No matter how long you live here, or however good you think your French is, you always come across new phrases and expressions, some of them quite bizarre if translated literally. Like our own idiomatic expressions in English, there’s usually a history behind them. This, for me, is one of the pleasures of living in another country. Not only do you learn another language, but you also expand your cultural horizons.
At dinner with a group of French friends recently, we talked about some notable event that occurred locally. It was so notable that I’ve forgotten what it was. That’s not the point. One of our friends came out with a phrase I had never heard before.
“Toutes les huiles étaient là,” he said.
Les huiles? The oils? After a few seconds, it dawned on me that he meant the local VIPs: le maire, le conseiller générale, even le deputé (Member of Parliament). None of our friends knew the origins of the expression, but they all knew what it meant.
Armed with this addition to my French vocabulary, I consulted Google. Along the way, I found some other colloquial ways of referring to important people.
The exact origin remains unknown, but around the end of the 19th century if one said that a person “nage dans les huiles” (swims in the oil), it means they rub shoulders with important people.
Beyond that, the only explanation I’ve found is a bit tenuous. Military insignia denoting rank are called “sardines”. The more you have beneath the level of General, the higher your rank. Sardines bathe in oil in their tins. So the more “sardines” you have, the more of une huile you are. Hmm.
Sticking with the culinary theme, if someone is a grosse légume, they are a powerful person with social influence. The phrase originated in the mid-19th century, when the word légume (vegetable) used to be feminine. It’s now masculine. Originally, it was applied to a superior officer, but the definition has expanded to include anyone of importance, including underworld bosses.
The closest English equivalent would be big cheese.
On the other hand, un gros légume is a person who vegetates and has little purpose in life, possibly with a fat tummy as evidence of their indolence.
Big fish. This one has its origins in police slang: an important suspect that you want to catch, using the fisherman’s patience and cunning.

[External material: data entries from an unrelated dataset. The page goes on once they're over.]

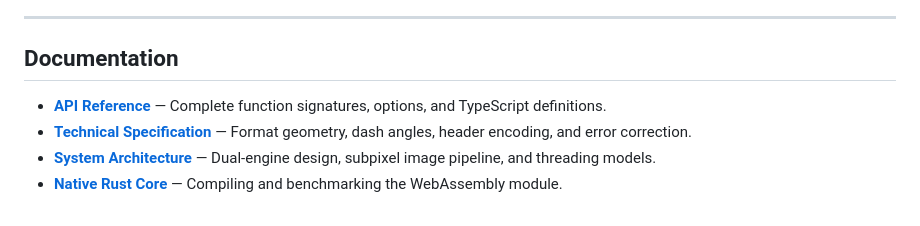
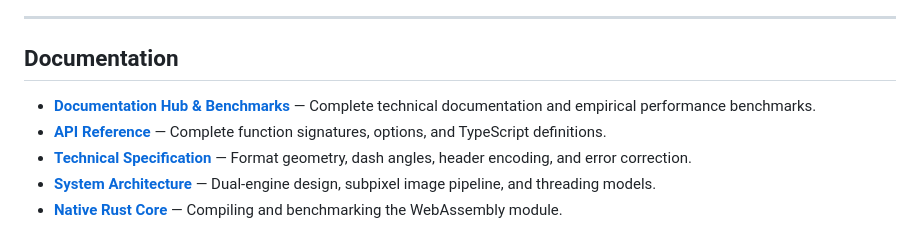
Before and after one commit to Axphia/CircleCode, a Markdown page: README.md, the part around the change. GitHub-like rendering.

Commit message:
docs: add simple performance benchmark graph and docs hub README

```diff
--- a/README.md
+++ b/README.md
@@ -36,6 +36,7 @@ Both modes preserve exact angular slot center alignment, allowing the same scann
 
 ## Documentation
 
+- **[Documentation Hub & Benchmarks](docs/README.md)** — Complete technical documentation and empirical performance benchmarks.
 - **[API Reference](docs/API.md)** — Complete function signatures, options, and TypeScript definitions.
 - **[Technical Specification](docs/SPECIFICATION.md)** — Format geometry, dash angles, header encoding, and error correction.
 - **[System Architecture](docs/ARCHITECTURE.md)** — Dual-engine design, subpixel image pipeline, and threading models.
```
Also changed, not shown: docs/README.md (added, +80 -0 lines), ACCESSIBILITY.md (added), CONTRIBUTING.md (added), SECURITY.md (added), images/performance-benchmark.png (added), 4 other files.
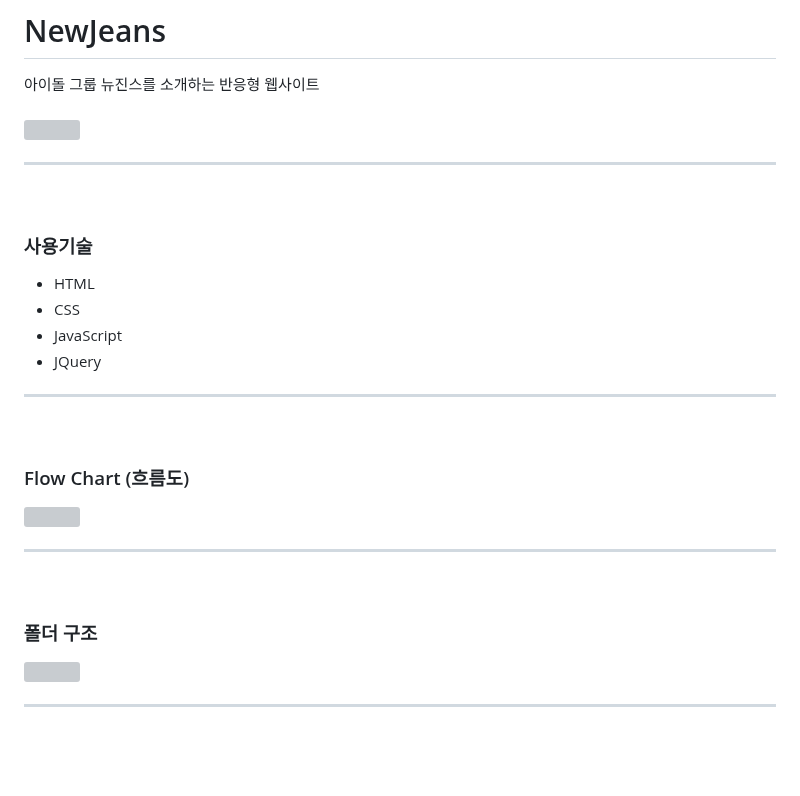
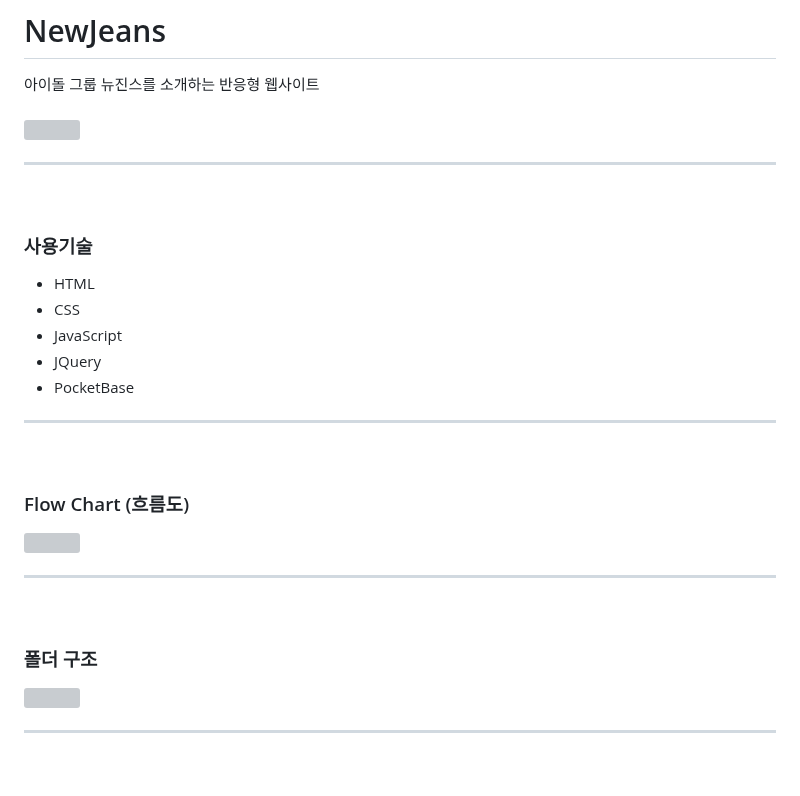
Before and after one commit to song0331/NewJeans, a Markdown page: README.md, the part around one of its changes. Drawn GitHub-style; grey boxes are pictures that could not be loaded.

Commit message:
[Modify] README 수정

```diff
--- a/README.md
+++ b/README.md
@@ -13,6 +13,7 @@
 - CSS
 - JavaScript
 - JQuery
+- PocketBase
 
 ---
 
```
Also changed, not shown: other parts of README.md (+6 -6 lines).
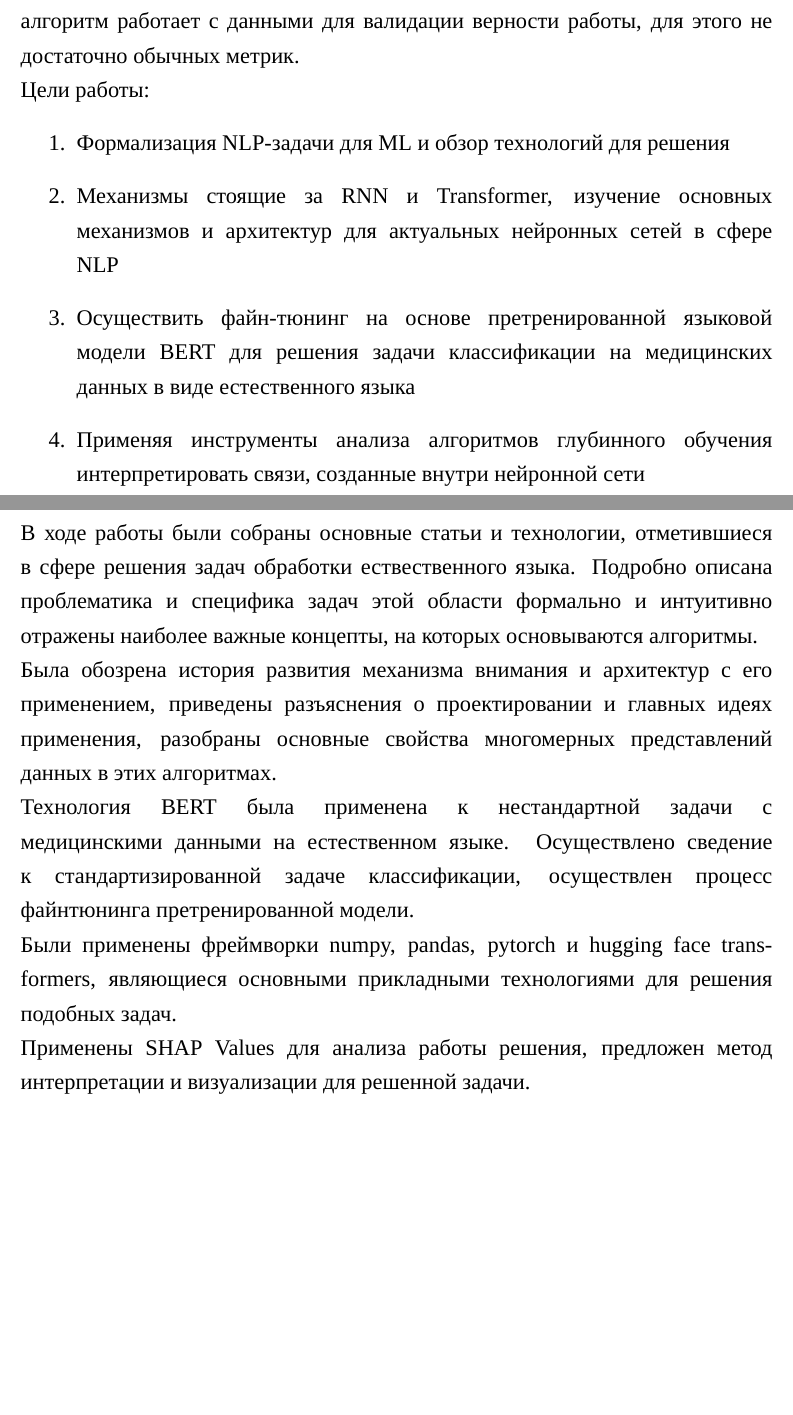
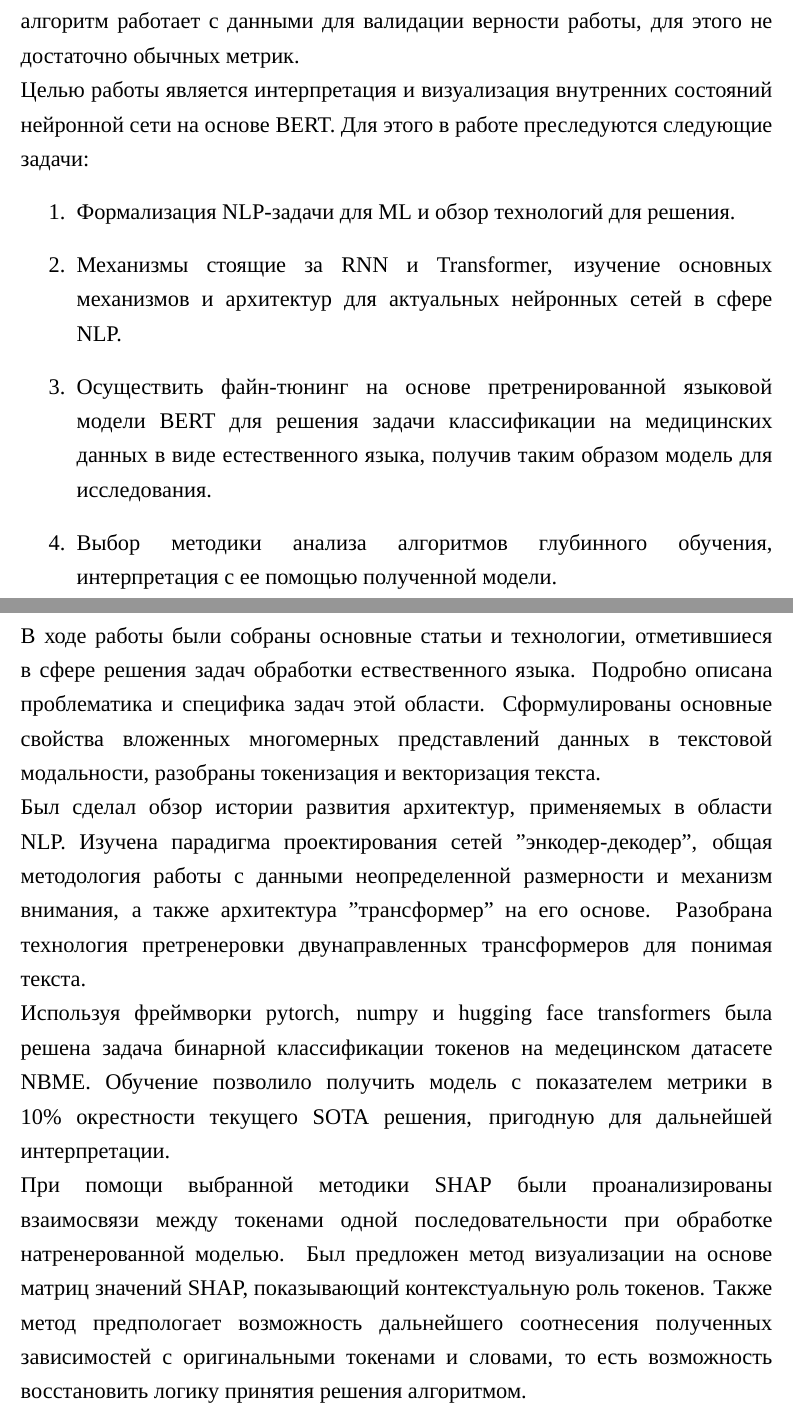
Before and after one commit to ig-kh/thesis_paper_23, a LaTeX document (latex_source/main.tex, which reads latex_source/chapter4.tex, latex_source/introduction.tex): two parts of pages 4 and 20 of 22, joined at a grey line, cut so that both start at the same text, the shorter picture padded with empty space. Compiled offline with XeLaTeX; a missing font is replaced by an installed copy or a similar font.

Commit message:
Add files via upload

```diff
--- a/latex_source/chapter4.tex
+++ b/latex_source/chapter4.tex
@@ -1,10 +1,8 @@
 \section{Заключение}
-В ходе работы были собраны основные статьи и технологии, отметившиеся в сфере решения задач обработки ествественного языка. Подробно описана проблематика и специфика задач этой области формально и интуитивно отражены наиболее важные концепты, на которых основываются алгоритмы.
+В ходе работы были собраны основные статьи и технологии, отметившиеся в сфере решения задач обработки ествественного языка. Подробно описана проблематика и специфика задач этой области. Сформулированы основные свойства вложенных многомерных представлений данных в текстовой модальности, разобраны токенизация и векторизация текста.
 \newline
-Была обозрена история развития механизма внимания и архитектур с его применением, приведены разъяснения о проектировании и главных идеях применения, разобраны основные свойства многомерных представлений данных в этих алгоритмах.
+Был сделал обзор истории развития архитектур, применяемых в области NLP. Изучена парадигма проектирования сетей "энкодер-декодер", общая методология работы с данными неопределенной размерности и механизм внимания, а также архитектура "трансформер" на его основе. Разобрана технология претренеровки двунаправленных трансформеров для понимая текста.
 \newline
-Технология BERT была применена к нестандартной задачи с медицинскими данными на естественном языке. Осуществлено сведение к стандартизированной задаче классификации, осуществлен процесс файнтюнинга претренированной модели.
+Используя фреймворки pytorch, numpy и hugging face transformers была решена задача бинарной классификации токенов на медецинском датасете NBME. Обучение позволило получить модель с показателем метрики в ~10\% окрестности текущего SOTA решения, пригодную для дальнейшей интерпретации.
 \newline
-Были применены фреймворки numpy, pandas, pytorch и hugging face transformers, являющиеся основными прикладными технологиями для решения подобных задач.
-\newline
-Применены SHAP Values для анализа работы решения, предложен метод интерпретации и визуализации для решенной задачи.
+При помощи выбранной методики SHAP были проанализированы взаимосвязи между токенами одной последовательности при обработке натренерованной моделью. Был предложен метод визуализации на основе матриц значений SHAP, показывающий контекстуальную роль токенов. Также метод предпологает возможность дальнейшего соотнесения полученных зависимостей с оригинальными токенами и словами, то есть возможность восстановить логику принятия решения алгоритмом.
--- a/latex_source/introduction.tex
+++ b/latex_source/introduction.tex
@@ -10,10 +10,10 @@
 \newline
 Также важно отметить проблему сокрытости зананий нейронной сети. Эти алгоритмы представляют Black Box функции, то есть неизвестен смысл их внутренних процессов. Это неприемлимо при применении в задачах реальной жизни, тем более в медецинской сфере. Поэтому требуется дополнительное исследование и интерпретация обученной модели. В случае имплементации в рабочий процесс, эксперты должны иметь возможность оценивать, как алгоритм работает с данными для валидации верности работы, для этого не достаточно обычных метрик.
 \newline
-Цели работы:
+Целью работы является интерпретация и визуализация внутренних состояний нейронной сети на основе BERT. Для этого в работе преследуются следующие задачи:
 \begin{enumerate}
-\item  Формализация NLP-задачи для ML и обзор технологий для решения
-\item  Механизмы стоящие за RNN и Transformer, изучение основных механизмов и архитектур для актуальных нейронных сетей в сфере NLP
-\item  Осуществить файн-тюнинг на основе претренированной языковой модели BERT для решения задачи классификации на медицинских данных в виде естественного языка
-\item  Применяя инструменты анализа алгоритмов глубинного обучения интерпретировать связи, созданные внутри нейронной сети
+\item  Формализация NLP-задачи для ML и обзор технологий для решения.
+\item  Механизмы стоящие за RNN и Transformer, изучение основных механизмов и архитектур для актуальных нейронных сетей в сфере NLP.
+\item  Осуществить файн-тюнинг на основе претренированной языковой модели BERT для решения задачи классификации на медицинских данных в виде естественного языка, получив таким образом модель для исследования.
+\item  Выбор методики анализа алгоритмов глубинного обучения, интерпретация с ее помощью полученной модели.
 \end{enumerate}
```
Also changed, not shown: latex_source/chapter3.tex (+10 -5 lines), latex_source/title.tex (+5 -1 lines).
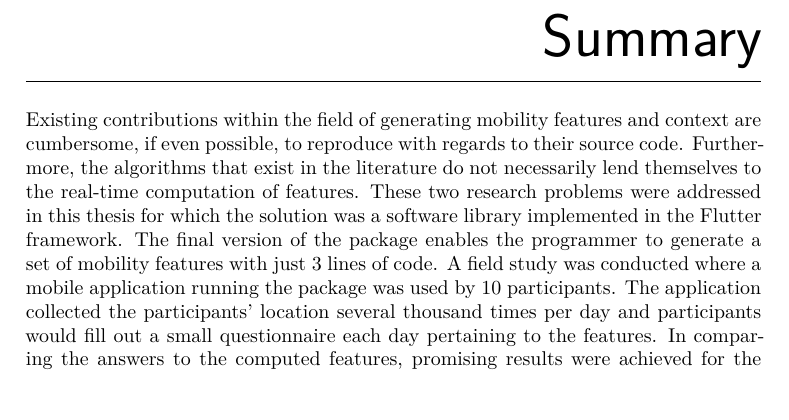
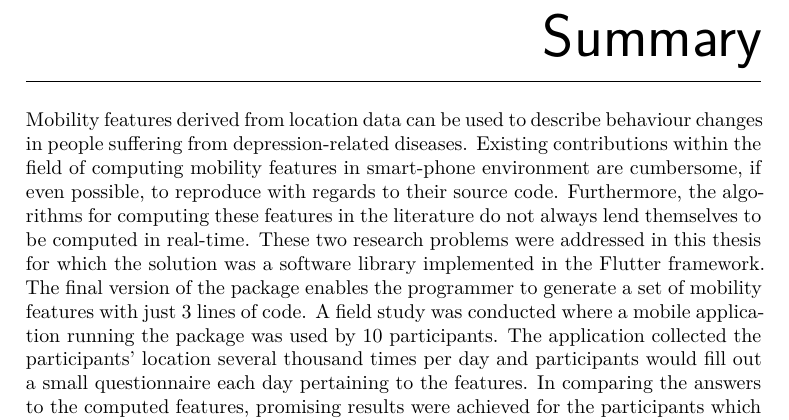
Before and after one commit to thomasnilsson/Masters-Thesis, a LaTeX thesis (Thesis.tex, which reads frontmatter/Summary.tex): part of page 3 of 126, cut so that both start at the same text. Compiled offline with XeLaTeX; a missing font is replaced by an installed copy or a similar font.

Commit message:
Updates from Overleaf

```diff
--- a/frontmatter/Summary.tex
+++ b/frontmatter/Summary.tex
@@ -1,3 +1,3 @@
 %!TEX root = ../Thesis.tex
 \chapter{Summary}
-Existing contributions within the field of generating mobility features and context are cumbersome, if even possible, to reproduce with regards to their source code. Furthermore, the algorithms that exist in the literature do not necessarily lend themselves to the real-time computation of features. These two research problems were addressed in this thesis for which the solution was a software library implemented in the Flutter framework. The final version of the package enables the programmer to generate a set of mobility features with just 3 lines of code. A field study was conducted where a mobile application running the package was used by 10 participants. The application collected the participants' location several thousand times per day and participants would fill out a small questionnaire each day pertaining to the features. In comparing the answers to the computed features, promising results were achieved for the participants which were diligent in tracking their location and providing answers.
+Mobility features derived from location data can be used to describe behaviour changes in people suffering from depression-related diseases. Existing contributions within the field of computing mobility features in smart-phone environment are cumbersome, if even possible, to reproduce with regards to their source code. Furthermore, the algorithms for computing these features in the literature do not always lend themselves to be computed in real-time. These two research problems were addressed in this thesis for which the solution was a software library implemented in the Flutter framework. The final version of the package enables the programmer to generate a set of mobility features with just 3 lines of code. A field study was conducted where a mobile application running the package was used by 10 participants. The application collected the participants' location several thousand times per day and participants would fill out a small questionnaire each day pertaining to the features. In comparing the answers to the computed features, promising results were achieved for the participants which were diligent in tracking their location and providing answers.
```
Also changed, not shown: chapters/06-validation/061-study.tex (+1 -10 lines).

Also, certain types of fishing with nets are advantageous for catching the big specimens.
Literally a big hat, this expression apparently originated in the 17th century, when doctors, ecclesiastics and judges wore large, square hats designating their profession. Judging by some of the ways in which it’s been employed, it wasn’t always respectful:
On sait bien que les gros bonnets couvrent des têtes vides. It’s well known that big hats cover empty heads.
These days, again, it’s used to designate anyone who is powerful or high-ranking.
Bigwig would be the English equivalent, which refers to the fashion for wearing wigs that originated in the 17th century. The wealthier you were, the bigger the wig you could afford, since they were expensive.
So, equipped with this useful knowledge, you can sally forth into French society and stun your friends with your extensive vocabulary. But it’s probably not a good idea to refer to a VIP as one of the above in their hearing.
You might also like:
Copyright © Life on La Lune 2019. All rights reserved.